There’s a new caliber of pop sensations taking the world by a storm; and amongst them is Dutch/Iraqi, World-bred, Wafia. Currently residing in Australia, Wafia sings of the world she knows. A world that most only ever read about.
Wafia creates music that manages to tell multiple stories at once. Her latest single ‘Bodies’ was written on the day her Syrian based family found out their refugee visas were rejected by the Australian government. Wafia writes from what she knows, and because of that she’s bringing ears to a story that may never have listened before. When writing ‘Bodies’ she tried to tell the story of the crisis going on in Syria; but in a way that was relatable to people from all walks in life. Her plan for the music video followed that same route. While the video has underlying themes of being surveyed and the need to escape, it felt more like an art film than a political message. “The most important thing with the video was casting. We made sure that anybody could watch the video and feel represented. Especially those who aren’t usually portrayed in media. That was the key aspect in making it as uplifting as a song like that could be”. she explains to us.
While she may be giving a voice to the voiceless, she doesn’t feel as though it’s a weight on her shoulders. “I’m just doing me, when you do yourself it doesn’t feel like a burden”, she says. Every idea Wafia has had was conceived in her bedroom, and because of this, her work feels completely like a labour of love, regardless of the topics she sings about. “I’m not trying to be pigeonholed into being an artist who only talks about political world issues. I’m just talking about that stuff because it effects me. So I just don’t really think of it”.
“In existing, I’m a statement, and my music also happens to be a statement. Because I just happen to be this Bi Arab Muslim woman. But in that, I just don’t see myself as some sort of martyr for the cause”, Wafia continues. She stands for so much, and letting the world see into her world comes so easily to her because she’s passionate about her music. Having her words affect so many people, and bring them knowledge they may not already have, does excite her though.
Even though she doesn’t want to seem like a martyr, she does want to start a dialogue on these topics outside of her music. Accessibility is really important to her; “I could’ve written a really dark song about bodies. But the reality of that is, dark songs about similar topics like that already exist. It was like how can I make this more warm and inviting to someone that doesn’t want to know about this stuff, who doesn’t care and who’s disengaged”, she adds. “And that’s the thing, some people don’t want to know, and that’s fine too. The purpose of songs like ‘Bodies’ or whatever I release next, is meant to invite you in. I just generally want to make music that makes people dance or feel connected. I think that right now, if I can make someone from some random State feel more excepted and included by not being like attacked for not knowing something, then that to me is a win. I’m just all about accessibility and inclusivity”.

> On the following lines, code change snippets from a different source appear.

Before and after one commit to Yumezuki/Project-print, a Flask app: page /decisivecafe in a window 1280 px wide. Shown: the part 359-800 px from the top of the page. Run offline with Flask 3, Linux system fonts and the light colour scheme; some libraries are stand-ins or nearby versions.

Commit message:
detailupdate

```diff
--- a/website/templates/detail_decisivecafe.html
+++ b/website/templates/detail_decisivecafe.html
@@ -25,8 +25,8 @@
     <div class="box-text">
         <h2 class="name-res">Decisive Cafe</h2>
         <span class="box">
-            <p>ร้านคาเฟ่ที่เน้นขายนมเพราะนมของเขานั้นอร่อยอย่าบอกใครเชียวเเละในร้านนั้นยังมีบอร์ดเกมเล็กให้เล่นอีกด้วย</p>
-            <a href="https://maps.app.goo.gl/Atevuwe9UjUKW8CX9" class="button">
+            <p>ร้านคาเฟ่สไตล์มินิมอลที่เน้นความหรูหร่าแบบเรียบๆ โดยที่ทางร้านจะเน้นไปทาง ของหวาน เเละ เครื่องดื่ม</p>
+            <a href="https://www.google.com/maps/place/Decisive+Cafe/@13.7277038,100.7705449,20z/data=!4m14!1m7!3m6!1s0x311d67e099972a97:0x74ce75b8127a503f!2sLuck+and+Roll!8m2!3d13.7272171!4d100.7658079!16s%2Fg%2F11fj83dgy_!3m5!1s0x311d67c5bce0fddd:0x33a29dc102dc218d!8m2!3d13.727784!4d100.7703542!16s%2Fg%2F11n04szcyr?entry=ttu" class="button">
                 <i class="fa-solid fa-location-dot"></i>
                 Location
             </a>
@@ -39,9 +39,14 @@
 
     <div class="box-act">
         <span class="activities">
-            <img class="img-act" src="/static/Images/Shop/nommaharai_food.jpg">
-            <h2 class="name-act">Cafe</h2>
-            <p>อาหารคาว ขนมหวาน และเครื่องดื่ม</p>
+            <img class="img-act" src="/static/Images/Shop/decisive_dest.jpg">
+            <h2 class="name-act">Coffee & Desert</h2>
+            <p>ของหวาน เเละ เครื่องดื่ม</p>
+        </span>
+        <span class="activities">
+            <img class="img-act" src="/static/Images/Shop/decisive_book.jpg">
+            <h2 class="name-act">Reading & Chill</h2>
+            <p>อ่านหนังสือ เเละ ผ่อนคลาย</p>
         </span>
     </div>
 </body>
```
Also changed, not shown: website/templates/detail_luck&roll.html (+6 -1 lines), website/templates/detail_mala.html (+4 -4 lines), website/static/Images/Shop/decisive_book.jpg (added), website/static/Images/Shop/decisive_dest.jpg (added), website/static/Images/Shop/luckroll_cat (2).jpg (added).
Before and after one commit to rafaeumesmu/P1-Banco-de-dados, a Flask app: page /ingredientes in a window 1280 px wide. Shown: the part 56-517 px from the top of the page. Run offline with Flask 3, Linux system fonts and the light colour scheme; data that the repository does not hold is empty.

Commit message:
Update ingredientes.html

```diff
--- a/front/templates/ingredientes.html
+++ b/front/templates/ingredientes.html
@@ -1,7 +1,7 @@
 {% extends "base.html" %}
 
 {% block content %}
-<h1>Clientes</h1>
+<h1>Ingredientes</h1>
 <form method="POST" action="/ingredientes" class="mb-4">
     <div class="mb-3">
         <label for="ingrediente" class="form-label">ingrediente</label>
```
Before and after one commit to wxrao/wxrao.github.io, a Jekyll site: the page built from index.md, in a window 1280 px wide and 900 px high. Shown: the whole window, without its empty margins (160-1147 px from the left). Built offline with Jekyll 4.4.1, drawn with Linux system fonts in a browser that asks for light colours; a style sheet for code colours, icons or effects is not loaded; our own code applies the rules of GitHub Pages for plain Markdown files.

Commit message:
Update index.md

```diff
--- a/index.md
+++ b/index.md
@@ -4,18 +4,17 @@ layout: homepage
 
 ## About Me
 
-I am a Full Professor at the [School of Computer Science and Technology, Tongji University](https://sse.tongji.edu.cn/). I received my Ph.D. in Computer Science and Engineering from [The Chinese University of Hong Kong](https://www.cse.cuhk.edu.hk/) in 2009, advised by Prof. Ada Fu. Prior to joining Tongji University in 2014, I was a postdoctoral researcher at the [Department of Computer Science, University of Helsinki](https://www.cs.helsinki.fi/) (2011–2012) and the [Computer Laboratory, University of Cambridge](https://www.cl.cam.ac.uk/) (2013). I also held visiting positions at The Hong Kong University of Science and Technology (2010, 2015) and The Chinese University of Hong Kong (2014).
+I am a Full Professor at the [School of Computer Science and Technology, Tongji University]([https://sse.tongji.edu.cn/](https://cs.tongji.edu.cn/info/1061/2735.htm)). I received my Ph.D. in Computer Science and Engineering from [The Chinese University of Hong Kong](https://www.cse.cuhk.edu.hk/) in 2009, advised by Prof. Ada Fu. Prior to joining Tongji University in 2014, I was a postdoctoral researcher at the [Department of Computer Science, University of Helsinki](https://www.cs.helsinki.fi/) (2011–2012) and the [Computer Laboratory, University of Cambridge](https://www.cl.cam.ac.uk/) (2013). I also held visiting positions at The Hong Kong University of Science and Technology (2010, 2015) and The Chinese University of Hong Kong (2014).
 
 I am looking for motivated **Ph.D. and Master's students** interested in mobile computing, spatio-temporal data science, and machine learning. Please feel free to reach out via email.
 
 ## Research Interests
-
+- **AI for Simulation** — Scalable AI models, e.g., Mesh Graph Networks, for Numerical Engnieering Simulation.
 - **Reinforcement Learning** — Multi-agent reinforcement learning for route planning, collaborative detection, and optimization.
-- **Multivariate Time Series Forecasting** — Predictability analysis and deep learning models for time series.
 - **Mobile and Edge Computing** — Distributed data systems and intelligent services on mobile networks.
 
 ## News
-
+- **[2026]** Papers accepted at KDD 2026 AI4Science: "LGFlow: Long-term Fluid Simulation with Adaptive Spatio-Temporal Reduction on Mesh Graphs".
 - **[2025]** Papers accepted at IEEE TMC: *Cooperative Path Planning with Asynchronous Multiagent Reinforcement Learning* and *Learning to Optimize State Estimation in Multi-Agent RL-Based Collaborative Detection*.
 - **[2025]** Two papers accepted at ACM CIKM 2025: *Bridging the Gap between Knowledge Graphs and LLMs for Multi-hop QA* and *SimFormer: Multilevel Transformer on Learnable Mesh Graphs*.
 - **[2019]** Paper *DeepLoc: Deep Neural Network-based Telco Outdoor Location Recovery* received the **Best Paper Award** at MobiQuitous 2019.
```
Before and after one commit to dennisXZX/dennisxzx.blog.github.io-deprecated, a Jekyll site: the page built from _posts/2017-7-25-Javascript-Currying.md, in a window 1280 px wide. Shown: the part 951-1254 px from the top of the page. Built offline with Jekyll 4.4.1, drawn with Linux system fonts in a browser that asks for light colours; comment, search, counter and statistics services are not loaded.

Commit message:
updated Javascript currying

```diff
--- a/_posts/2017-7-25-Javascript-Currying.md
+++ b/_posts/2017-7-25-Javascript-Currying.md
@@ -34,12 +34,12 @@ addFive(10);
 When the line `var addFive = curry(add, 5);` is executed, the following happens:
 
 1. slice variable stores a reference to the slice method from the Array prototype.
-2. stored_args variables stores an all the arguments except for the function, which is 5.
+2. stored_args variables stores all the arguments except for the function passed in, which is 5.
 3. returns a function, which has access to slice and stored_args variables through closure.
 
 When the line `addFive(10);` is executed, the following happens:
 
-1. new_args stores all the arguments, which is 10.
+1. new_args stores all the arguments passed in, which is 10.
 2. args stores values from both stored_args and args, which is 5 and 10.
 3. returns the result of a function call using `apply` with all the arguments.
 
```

With an EP releasing in January, Wafia is ready for the world to hear more of her stories. Conceptually, the EP tells a story. The songs on the EP are all about intangibility and necessity. “Basically the whole EP revolves around oxygen as an element, and exploring the themes in that”, she says. “My first one was about copper, which was about transition and change. And I think I just wanted to delve into oxygen and how essential it is to us. It’s quite forgotten about. I wanted to talk about things that made me feel like I was being transparent”. This EP is her most personal one to date. Wafia tells us that she wants to be more open with her audience and let them see more into her as a person.